▸ **The problem**: Below are some records; copy each line in them that contains "import".

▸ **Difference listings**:
= Beginning of Section =
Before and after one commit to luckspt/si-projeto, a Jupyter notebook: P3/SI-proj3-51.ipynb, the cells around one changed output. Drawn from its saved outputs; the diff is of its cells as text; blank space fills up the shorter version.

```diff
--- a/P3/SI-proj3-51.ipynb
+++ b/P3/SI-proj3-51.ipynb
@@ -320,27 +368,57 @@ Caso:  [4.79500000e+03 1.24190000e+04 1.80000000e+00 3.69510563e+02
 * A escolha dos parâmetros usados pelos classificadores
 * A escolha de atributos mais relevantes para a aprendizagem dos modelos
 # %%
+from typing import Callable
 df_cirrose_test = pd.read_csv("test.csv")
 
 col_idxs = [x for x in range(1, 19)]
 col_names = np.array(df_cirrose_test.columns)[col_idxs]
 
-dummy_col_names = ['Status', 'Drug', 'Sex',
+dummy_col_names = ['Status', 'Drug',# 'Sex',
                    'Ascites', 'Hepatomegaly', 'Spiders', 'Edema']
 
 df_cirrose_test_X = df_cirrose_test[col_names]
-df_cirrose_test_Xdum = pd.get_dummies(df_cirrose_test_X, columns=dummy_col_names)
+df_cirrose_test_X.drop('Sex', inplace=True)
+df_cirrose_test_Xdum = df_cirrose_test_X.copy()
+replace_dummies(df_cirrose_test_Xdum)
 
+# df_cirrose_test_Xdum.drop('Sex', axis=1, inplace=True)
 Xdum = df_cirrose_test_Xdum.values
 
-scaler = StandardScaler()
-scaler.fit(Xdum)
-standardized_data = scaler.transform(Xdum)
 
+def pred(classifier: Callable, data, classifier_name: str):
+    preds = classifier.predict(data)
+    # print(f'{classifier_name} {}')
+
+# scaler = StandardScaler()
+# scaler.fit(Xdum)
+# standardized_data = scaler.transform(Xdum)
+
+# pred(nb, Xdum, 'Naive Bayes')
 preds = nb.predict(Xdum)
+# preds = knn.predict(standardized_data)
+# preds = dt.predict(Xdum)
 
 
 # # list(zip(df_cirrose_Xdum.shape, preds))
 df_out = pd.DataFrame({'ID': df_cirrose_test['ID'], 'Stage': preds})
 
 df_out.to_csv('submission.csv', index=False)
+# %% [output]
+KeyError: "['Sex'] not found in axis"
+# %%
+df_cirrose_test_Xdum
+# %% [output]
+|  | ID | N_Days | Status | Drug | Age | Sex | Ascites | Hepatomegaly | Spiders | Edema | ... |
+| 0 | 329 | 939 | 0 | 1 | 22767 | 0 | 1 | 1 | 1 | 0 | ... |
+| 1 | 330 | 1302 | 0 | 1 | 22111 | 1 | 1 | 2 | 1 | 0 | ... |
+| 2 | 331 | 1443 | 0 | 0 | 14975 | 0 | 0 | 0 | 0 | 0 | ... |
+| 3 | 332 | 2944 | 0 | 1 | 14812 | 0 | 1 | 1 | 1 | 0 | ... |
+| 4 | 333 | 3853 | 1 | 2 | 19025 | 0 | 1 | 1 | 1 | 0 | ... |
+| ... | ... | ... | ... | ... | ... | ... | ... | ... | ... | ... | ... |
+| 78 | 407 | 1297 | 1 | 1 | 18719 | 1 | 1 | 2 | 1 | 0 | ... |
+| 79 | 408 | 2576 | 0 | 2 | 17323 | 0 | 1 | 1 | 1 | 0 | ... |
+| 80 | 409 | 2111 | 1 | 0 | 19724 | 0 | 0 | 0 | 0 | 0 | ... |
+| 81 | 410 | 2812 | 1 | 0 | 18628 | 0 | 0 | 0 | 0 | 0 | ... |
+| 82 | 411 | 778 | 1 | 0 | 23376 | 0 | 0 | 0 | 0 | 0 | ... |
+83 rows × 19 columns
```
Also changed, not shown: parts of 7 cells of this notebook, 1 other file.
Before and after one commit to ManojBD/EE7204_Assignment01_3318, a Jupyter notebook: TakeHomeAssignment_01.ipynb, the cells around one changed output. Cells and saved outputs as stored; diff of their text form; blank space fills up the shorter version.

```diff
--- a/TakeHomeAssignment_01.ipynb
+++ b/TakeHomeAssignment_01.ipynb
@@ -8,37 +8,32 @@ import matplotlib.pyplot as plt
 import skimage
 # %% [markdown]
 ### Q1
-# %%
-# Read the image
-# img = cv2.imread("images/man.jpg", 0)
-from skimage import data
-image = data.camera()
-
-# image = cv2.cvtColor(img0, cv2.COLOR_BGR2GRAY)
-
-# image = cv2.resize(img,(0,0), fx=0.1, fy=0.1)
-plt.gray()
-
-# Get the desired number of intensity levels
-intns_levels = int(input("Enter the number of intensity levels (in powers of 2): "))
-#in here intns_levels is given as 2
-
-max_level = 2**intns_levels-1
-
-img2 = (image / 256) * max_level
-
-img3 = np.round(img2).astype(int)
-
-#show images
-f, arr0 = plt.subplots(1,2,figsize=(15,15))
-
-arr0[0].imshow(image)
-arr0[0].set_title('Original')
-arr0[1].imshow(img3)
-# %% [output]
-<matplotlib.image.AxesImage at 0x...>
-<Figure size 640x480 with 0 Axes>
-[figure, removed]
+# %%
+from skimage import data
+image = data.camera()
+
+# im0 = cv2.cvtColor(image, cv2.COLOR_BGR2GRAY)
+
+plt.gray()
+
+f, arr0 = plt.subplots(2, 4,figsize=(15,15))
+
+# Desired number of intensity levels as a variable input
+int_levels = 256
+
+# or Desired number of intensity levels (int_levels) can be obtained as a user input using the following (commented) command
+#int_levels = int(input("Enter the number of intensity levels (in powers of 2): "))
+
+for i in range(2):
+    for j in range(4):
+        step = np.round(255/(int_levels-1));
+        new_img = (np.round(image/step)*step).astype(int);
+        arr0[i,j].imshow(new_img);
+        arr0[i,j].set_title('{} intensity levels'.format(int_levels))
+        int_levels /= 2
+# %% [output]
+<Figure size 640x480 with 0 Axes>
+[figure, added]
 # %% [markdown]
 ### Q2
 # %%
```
= End of Section =
▸ **Reply**:
+from typing import Callable
@@ -8,37 +8,32 @@ import matplotlib.pyplot as plt
 import skimage
-from skimage import data
+from skimage import data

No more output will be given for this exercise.